**WHAT YOU HAVE TO DO:**
Write out the data exactly, please, and omit the pictures.

=-=-=

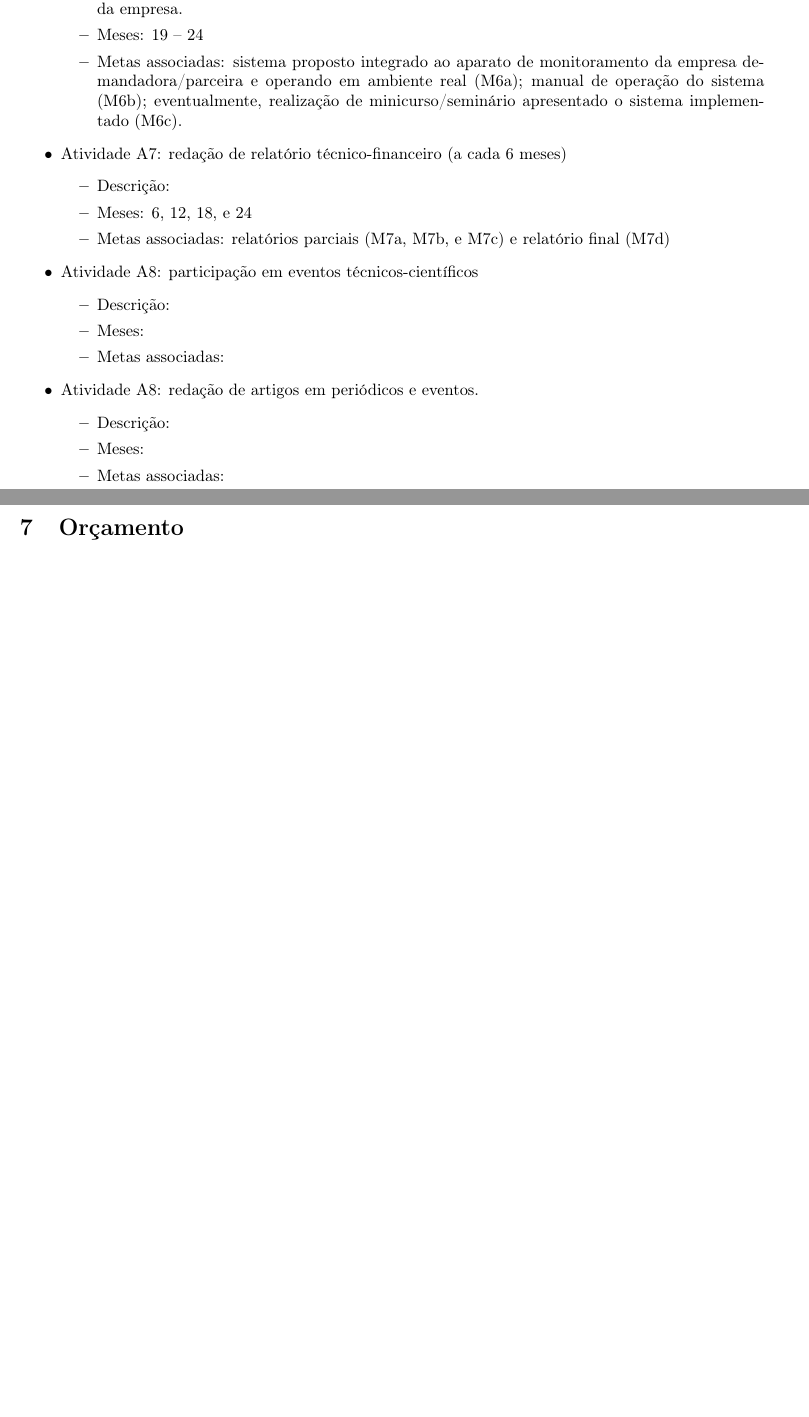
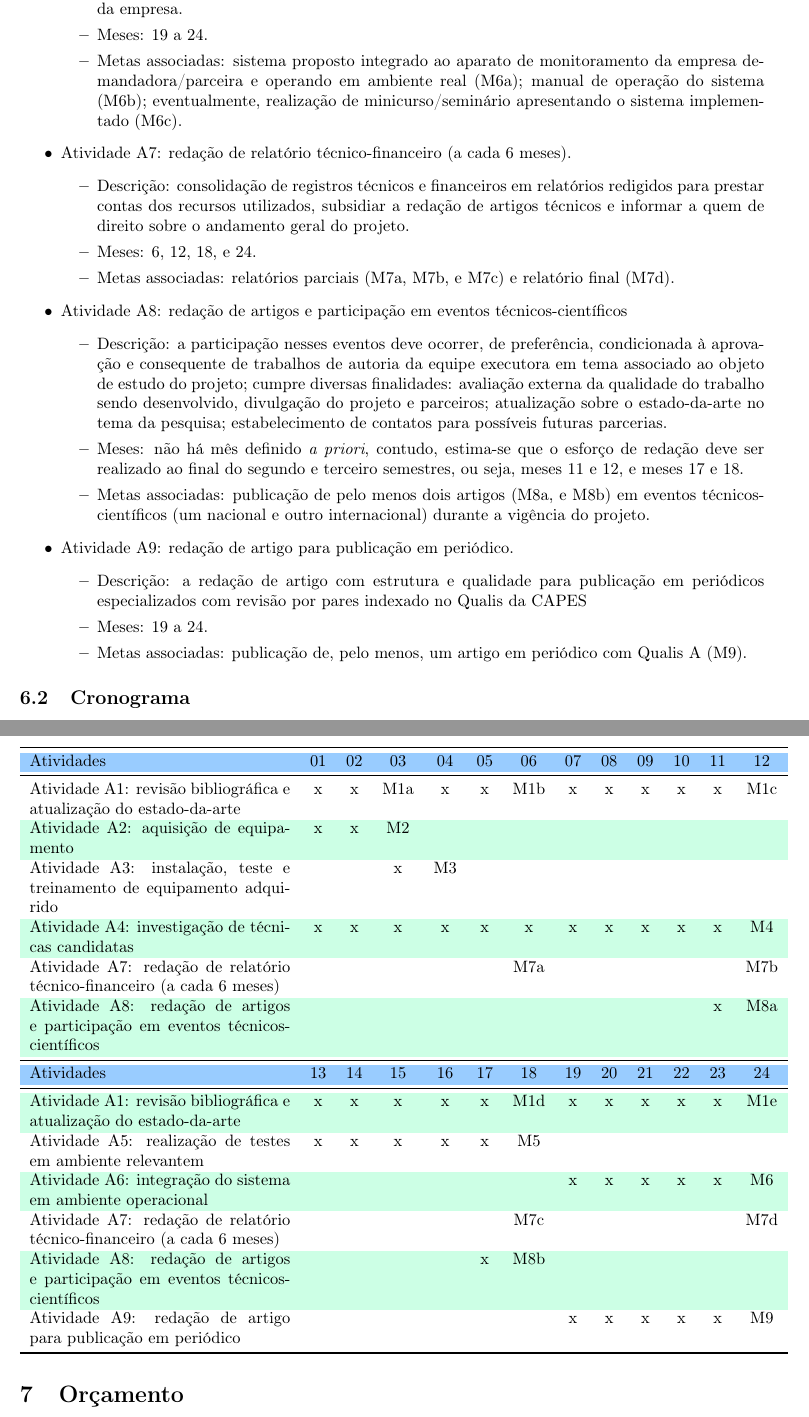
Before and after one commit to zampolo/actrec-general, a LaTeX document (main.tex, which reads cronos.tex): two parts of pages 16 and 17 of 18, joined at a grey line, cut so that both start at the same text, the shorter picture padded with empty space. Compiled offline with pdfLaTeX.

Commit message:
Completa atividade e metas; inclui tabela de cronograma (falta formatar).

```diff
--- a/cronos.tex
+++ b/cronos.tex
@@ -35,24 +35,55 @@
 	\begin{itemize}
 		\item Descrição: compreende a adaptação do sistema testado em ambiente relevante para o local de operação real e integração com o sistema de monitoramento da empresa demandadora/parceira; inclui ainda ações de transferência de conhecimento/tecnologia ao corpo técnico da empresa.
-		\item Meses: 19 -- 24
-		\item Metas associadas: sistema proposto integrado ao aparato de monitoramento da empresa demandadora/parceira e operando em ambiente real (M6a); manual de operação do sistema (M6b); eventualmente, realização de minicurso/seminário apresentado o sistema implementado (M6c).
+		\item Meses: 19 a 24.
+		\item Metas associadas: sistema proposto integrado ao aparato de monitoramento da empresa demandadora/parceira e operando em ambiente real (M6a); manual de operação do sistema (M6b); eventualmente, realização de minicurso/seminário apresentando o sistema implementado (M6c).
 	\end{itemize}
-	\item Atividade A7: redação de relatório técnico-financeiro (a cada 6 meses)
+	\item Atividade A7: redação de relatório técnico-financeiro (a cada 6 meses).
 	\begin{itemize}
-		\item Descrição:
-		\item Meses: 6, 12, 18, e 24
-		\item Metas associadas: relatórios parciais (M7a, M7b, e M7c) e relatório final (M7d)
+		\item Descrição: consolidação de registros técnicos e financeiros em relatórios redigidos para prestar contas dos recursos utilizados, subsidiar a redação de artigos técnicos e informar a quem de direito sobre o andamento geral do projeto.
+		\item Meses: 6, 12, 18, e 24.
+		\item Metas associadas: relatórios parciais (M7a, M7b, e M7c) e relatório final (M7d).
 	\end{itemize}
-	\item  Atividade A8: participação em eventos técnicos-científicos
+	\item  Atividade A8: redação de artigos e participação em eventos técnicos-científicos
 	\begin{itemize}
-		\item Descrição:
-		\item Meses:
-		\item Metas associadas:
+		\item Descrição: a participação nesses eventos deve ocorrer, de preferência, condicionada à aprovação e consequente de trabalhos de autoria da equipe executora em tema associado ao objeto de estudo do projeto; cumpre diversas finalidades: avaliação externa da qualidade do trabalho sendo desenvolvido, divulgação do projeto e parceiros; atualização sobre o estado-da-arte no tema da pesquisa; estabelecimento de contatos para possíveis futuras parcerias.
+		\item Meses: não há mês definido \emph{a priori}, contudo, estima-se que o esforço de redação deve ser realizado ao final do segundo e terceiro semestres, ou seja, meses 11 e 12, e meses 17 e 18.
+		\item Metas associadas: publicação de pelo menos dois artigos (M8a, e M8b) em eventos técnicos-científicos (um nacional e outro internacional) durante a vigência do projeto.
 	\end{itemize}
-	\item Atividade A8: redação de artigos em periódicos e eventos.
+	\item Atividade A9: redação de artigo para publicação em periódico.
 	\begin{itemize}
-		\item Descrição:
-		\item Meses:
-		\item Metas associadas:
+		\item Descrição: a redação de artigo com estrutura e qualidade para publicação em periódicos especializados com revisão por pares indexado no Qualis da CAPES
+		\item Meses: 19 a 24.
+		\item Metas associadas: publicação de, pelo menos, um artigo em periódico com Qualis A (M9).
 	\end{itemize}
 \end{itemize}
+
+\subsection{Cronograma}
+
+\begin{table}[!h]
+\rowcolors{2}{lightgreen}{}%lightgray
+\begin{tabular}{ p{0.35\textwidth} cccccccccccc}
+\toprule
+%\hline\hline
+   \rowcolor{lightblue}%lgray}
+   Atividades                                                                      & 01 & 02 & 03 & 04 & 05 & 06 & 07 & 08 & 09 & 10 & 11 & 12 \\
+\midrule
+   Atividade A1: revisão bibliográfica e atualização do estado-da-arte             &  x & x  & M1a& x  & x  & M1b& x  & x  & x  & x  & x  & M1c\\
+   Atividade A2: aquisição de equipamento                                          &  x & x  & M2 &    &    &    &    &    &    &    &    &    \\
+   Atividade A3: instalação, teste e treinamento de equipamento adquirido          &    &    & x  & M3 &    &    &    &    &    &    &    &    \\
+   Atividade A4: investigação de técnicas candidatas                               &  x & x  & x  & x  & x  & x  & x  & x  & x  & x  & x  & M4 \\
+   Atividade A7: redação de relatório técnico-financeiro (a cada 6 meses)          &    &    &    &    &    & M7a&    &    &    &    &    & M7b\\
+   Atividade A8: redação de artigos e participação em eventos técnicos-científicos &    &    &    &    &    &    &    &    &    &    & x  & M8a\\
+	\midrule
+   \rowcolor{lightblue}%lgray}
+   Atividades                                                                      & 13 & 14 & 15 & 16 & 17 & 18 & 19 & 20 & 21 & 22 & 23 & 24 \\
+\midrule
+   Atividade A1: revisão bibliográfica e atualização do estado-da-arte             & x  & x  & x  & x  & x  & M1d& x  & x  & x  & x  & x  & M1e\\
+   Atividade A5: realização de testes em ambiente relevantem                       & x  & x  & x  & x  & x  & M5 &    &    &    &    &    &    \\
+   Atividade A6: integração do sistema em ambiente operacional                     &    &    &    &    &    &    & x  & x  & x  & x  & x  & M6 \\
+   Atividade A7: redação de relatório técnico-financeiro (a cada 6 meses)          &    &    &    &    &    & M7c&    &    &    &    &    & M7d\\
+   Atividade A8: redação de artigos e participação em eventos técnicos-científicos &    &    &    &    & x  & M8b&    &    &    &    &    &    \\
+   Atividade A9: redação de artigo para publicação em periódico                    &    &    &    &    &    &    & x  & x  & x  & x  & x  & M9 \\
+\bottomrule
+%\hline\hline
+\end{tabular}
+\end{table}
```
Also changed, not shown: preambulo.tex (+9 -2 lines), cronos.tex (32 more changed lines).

=-=-=

**SOLUTION TO THIS TASK:**
Before and after one commit to zampolo/actrec-general, a LaTeX document (main.tex, which reads cronos.tex): two parts of pages 16 and 17 of 18, joined at a grey line, cut so that both start at the same text, the shorter picture padded with empty space. Compiled offline with pdfLaTeX.

Commit message:
Completa atividade e metas; inclui tabela de cronograma (falta formatar).

```diff
--- a/cronos.tex
+++ b/cronos.tex
@@ -35,24 +35,55 @@
 	\begin{itemize}
 		\item Descrição: compreende a adaptação do sistema testado em ambiente relevante para o local de operação real e integração com o sistema de monitoramento da empresa demandadora/parceira; inclui ainda ações de transferência de conhecimento/tecnologia ao corpo técnico da empresa.
-		\item Meses: 19 -- 24
-		\item Metas associadas: sistema proposto integrado ao aparato de monitoramento da empresa demandadora/parceira e operando em ambiente real (M6a); manual de operação do sistema (M6b); eventualmente, realização de minicurso/seminário apresentado o sistema implementado (M6c).
+		\item Meses: 19 a 24.
+		\item Metas associadas: sistema proposto integrado ao aparato de monitoramento da empresa demandadora/parceira e operando em ambiente real (M6a); manual de operação do sistema (M6b); eventualmente, realização de minicurso/seminário apresentando o sistema implementado (M6c).
 	\end{itemize}
-	\item Atividade A7: redação de relatório técnico-financeiro (a cada 6 meses)
+	\item Atividade A7: redação de relatório técnico-financeiro (a cada 6 meses).
 	\begin{itemize}
-		\item Descrição:
-		\item Meses: 6, 12, 18, e 24
-		\item Metas associadas: relatórios parciais (M7a, M7b, e M7c) e relatório final (M7d)
+		\item Descrição: consolidação de registros técnicos e financeiros em relatórios redigidos para prestar contas dos recursos utilizados, subsidiar a redação de artigos técnicos e informar a quem de direito sobre o andamento geral do projeto.
+		\item Meses: 6, 12, 18, e 24.
+		\item Metas associadas: relatórios parciais (M7a, M7b, e M7c) e relatório final (M7d).
 	\end{itemize}
-	\item  Atividade A8: participação em eventos técnicos-científicos
+	\item  Atividade A8: redação de artigos e participação em eventos técnicos-científicos
 	\begin{itemize}
-		\item Descrição:
-		\item Meses:
-		\item Metas associadas:
+		\item Descrição: a participação nesses eventos deve ocorrer, de preferência, condicionada à aprovação e consequente de trabalhos de autoria da equipe executora em tema associado ao objeto de estudo do projeto; cumpre diversas finalidades: avaliação externa da qualidade do trabalho sendo desenvolvido, divulgação do projeto e parceiros; atualização sobre o estado-da-arte no tema da pesquisa; estabelecimento de contatos para possíveis futuras parcerias.
+		\item Meses: não há mês definido \emph{a priori}, contudo, estima-se que o esforço de redação deve ser realizado ao final do segundo e terceiro semestres, ou seja, meses 11 e 12, e meses 17 e 18.
+		\item Metas associadas: publicação de pelo menos dois artigos (M8a, e M8b) em eventos técnicos-científicos (um nacional e outro internacional) durante a vigência do projeto.
 	\end{itemize}
-	\item Atividade A8: redação de artigos em periódicos e eventos.
+	\item Atividade A9: redação de artigo para publicação em periódico.
 	\begin{itemize}
-		\item Descrição:
-		\item Meses:
-		\item Metas associadas:
+		\item Descrição: a redação de artigo com estrutura e qualidade para publicação em periódicos especializados com revisão por pares indexado no Qualis da CAPES
+		\item Meses: 19 a 24.
+		\item Metas associadas: publicação de, pelo menos, um artigo em periódico com Qualis A (M9).
 	\end{itemize}
 \end{itemize}
+
+\subsection{Cronograma}
+
+\begin{table}[!h]
+\rowcolors{2}{lightgreen}{}%lightgray
+\begin{tabular}{ p{0.35\textwidth} cccccccccccc}
+\toprule
+%\hline\hline
+   \rowcolor{lightblue}%lgray}
+   Atividades                                                                      & 01 & 02 & 03 & 04 & 05 & 06 & 07 & 08 & 09 & 10 & 11 & 12 \\
+\midrule
+   Atividade A1: revisão bibliográfica e atualização do estado-da-arte             &  x & x  & M1a& x  & x  & M1b& x  & x  & x  & x  & x  & M1c\\
+   Atividade A2: aquisição de equipamento                                          &  x & x  & M2 &    &    &    &    &    &    &    &    &    \\
+   Atividade A3: instalação, teste e treinamento de equipamento adquirido          &    &    & x  & M3 &    &    &    &    &    &    &    &    \\
+   Atividade A4: investigação de técnicas candidatas                               &  x & x  & x  & x  & x  & x  & x  & x  & x  & x  & x  & M4 \\
+   Atividade A7: redação de relatório técnico-financeiro (a cada 6 meses)          &    &    &    &    &    & M7a&    &    &    &    &    & M7b\\
+   Atividade A8: redação de artigos e participação em eventos técnicos-científicos &    &    &    &    &    &    &    &    &    &    & x  & M8a\\
+	\midrule
+   \rowcolor{lightblue}%lgray}
+   Atividades                                                                      & 13 & 14 & 15 & 16 & 17 & 18 & 19 & 20 & 21 & 22 & 23 & 24 \\
+\midrule
+   Atividade A1: revisão bibliográfica e atualização do estado-da-arte             & x  & x  & x  & x  & x  & M1d& x  & x  & x  & x  & x  & M1e\\
+   Atividade A5: realização de testes em ambiente relevantem                       & x  & x  & x  & x  & x  & M5 &    &    &    &    &    &    \\
+   Atividade A6: integração do sistema em ambiente operacional                     &    &    &    &    &    &    & x  & x  & x  & x  & x  & M6 \\
+   Atividade A7: redação de relatório técnico-financeiro (a cada 6 meses)          &    &    &    &    &    & M7c&    &    &    &    &    & M7d\\
+   Atividade A8: redação de artigos e participação em eventos técnicos-científicos &    &    &    &    & x  & M8b&    &    &    &    &    &    \\
+   Atividade A9: redação de artigo para publicação em periódico                    &    &    &    &    &    &    & x  & x  & x  & x  & x  & M9 \\
+\bottomrule
+%\hline\hline
+\end{tabular}
+\end{table}
```
Also changed, not shown: preambulo.tex (+9 -2 lines), cronos.tex (32 more changed lines).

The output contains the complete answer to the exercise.